Love Prayer Flag, mixed media textile collage, detail-b

The color combo of yellows, greens, and oranges is irresistible to me. It reeks of wholesomeness and good cheer, qualities that often elude me. After one fabric was chosen the rest suggested themselves like a game of connect the dots. Most are upcycled clothing scraps - husband's shirt, grandma's dress, and some stranger's exquisite taste in office appropriate silk.

I like randomness so I fought myself tooth and nail to either leave the unevenly sided scraps alone or to be careless with my straight lines. It plays to my turning lack of precision skills to strengths of wabi-sabi-dom. I tell myself it confuses mischievous evil spirits - enemies of perfection!

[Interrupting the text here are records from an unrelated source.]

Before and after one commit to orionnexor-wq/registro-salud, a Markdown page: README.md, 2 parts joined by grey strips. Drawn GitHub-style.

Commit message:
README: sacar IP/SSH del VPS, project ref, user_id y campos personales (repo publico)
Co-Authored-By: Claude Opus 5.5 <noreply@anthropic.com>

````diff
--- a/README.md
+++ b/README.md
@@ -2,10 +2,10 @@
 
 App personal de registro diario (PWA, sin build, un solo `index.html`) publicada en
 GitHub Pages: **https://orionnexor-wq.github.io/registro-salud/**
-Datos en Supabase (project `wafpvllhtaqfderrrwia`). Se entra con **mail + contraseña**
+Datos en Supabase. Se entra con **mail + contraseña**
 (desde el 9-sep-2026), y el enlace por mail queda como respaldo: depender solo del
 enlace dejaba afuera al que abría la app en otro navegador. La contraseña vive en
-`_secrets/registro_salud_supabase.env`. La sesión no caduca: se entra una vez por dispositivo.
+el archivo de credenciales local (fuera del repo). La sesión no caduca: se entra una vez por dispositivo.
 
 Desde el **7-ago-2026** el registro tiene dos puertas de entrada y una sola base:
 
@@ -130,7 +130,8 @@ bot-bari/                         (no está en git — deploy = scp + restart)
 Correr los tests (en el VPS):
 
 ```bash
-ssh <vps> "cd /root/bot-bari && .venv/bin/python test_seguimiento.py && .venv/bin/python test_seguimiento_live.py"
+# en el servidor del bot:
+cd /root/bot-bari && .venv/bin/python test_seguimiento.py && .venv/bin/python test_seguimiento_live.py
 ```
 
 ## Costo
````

Love Prayer Flag, mixed media textile collage, detail-a

I echo that "credo" in my embroidery. Here it was a challenge to find stitches that were more than mere dots and dashes but also didn't look out of character for the personality of the piece. My favorite part has to be the reddish triangles inner border. Big, small, wide, narrow - there's a parade of movement.

My newish thing lately has been to mount my collages onto dry-brush painted cotton. Has a canvas-y feel and obviates a mat come frame time. To add more polish and better job secure the edges I blanket stitch the perimeter. Only too happy to do so as it's a quite peaceful activity.

Secret compartment alert! This prayer flag doubles as a pouch for letters and keepsakes by having a slit and lined backside. (At 5" x 7" that's a decent amount of room.) By tucking in your heart's desire  safe and sound, you're augmenting all that good intention mojo.

Love Prayer Flag, mixed media textile collage, detail-c

The prayer flag is now up in my Etsy shop:

If you'd like to take a gander at my other art works, fly on over to my Instagram feed:

Friday, April 20, 2018

A Dog's Lunch Redux

A Dog's Lunch Journal, Butterfly Travel Edition

Ohmylord, there're a plethora of heirloom quality handmade journals out there - the kind you shouldn't spill coffee on. These don't compete. They're for down and dirty recording of your passions - furtive sketches, irreverent observations, and hasty garnerings.

A Dog's Lunch Journal, Butterfly Travel Edition, detail-a

These may look familiar and indeed they are. They came out last year, but I have just given them a major makeover - tricking them out with charms and danglies, gilding page borders, stamping out suggestive prompts and images, and even protecting the covers with metal corner edges. (Did you notice the butterfly imprinted wax seal on the front?!)

A Dog's Lunch Journal, Butterfly Travel Edition, detail-b

These elements are fun, even grunge-y but not so precious that they demand clean hands and a noble mind. My motive was to enhance the inner & outer journey theme of these "blank" workbooks. Each page is a point of departure.

A Dog's Lunch Journal, Butterfly Travel Edition, detail-c

Speaking of pages, there are 116 of them plus three envelopes and three double-sided pocket pages. I handmade just four of these 6" x 8-1/2" journals, so while they have similar types of elements and formatting, no two are identical.

Come find them in my Etsy shop:

Keep current on my latest projects and inspirations on Instagram: